The above systems may also be implemented with non-vocal detectors. For example, the first bedroom does not need a vocal detector. Instead, detector 104 may simply detect a problem and transmit a problem signal to controller 102 or the audio detectors 104, 106, 108, 110 and 112 and audio devices 120 directly in the home. Audio device 120 receives either the problem signal from detector 104 or a message from controller 102 and plays the correspondingly appropriate vocal instructions to the occupants.
While the above systems and methods have been described with specific details above, it is understood that those of ordinary skill in the art may implement similar systems and methods with slightly varying details. For example, the functional blocks shown in FIGS. 2 and 4 may be implemented as discrete semiconductor packages or combined into one general purpose processor, ASCI or programmable device. In like fashion, messages output by memory 206 and 412 may be directly forwarded to transmitter 208 or 406, respectively, without passing through processors 204 and 410.
In yet another alternative system, PSTN interface 210 in FIG. 2 is replaced with an alternative WAN interface. Examples of such a WAN interface include an Internet or World Wide Web interface. In this exemplary system, memory 206 stores audio and/or text messages that can be output to either to a device in the home, such as a PC or wireless PDA, or to a third party security system, via either a wired or wireless link, as previously described.

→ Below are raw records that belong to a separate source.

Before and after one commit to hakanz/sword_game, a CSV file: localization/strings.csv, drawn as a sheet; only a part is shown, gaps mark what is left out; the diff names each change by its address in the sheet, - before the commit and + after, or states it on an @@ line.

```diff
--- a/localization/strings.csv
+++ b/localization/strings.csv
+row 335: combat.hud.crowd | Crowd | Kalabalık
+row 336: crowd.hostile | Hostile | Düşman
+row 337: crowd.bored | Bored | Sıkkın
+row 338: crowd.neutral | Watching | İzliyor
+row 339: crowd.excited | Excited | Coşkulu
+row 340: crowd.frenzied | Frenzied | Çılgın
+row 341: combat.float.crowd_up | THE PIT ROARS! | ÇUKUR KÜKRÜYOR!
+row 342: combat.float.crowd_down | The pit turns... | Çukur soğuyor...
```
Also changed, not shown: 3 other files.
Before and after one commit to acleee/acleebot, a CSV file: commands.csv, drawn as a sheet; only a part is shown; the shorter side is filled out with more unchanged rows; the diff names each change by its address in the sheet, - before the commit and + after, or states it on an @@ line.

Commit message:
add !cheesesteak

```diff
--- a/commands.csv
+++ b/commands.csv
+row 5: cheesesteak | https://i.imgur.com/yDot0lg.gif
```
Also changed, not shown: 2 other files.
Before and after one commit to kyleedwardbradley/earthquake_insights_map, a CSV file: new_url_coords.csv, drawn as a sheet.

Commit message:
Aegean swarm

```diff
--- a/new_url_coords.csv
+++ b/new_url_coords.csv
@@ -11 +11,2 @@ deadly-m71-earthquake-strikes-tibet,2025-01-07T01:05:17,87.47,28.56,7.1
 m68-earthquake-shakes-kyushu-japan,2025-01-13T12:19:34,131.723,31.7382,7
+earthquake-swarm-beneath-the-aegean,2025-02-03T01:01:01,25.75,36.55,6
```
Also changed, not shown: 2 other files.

The process shown in FIG. 5 may be implemented in a general, multi-purpose or single purpose processor. Such a processor will execute instructions, either at the assembly, compiled or machine-level, to perform that process. Those instructions can be written by one of ordinary skill in the art following the description of FIG. 5 and stored or transmitted on a computer readable medium. The instructions may also be created using source code or any other known computer-aided design tool. A computer readable medium may be any medium capable of carrying those instructions and include a CD-ROM, DVD, magnetic or other optical disc, tape, silicon memory (e.g., removable, non-removable, volatile or non-volatile), packetized or non-packetized wireline or wireless transmission signals.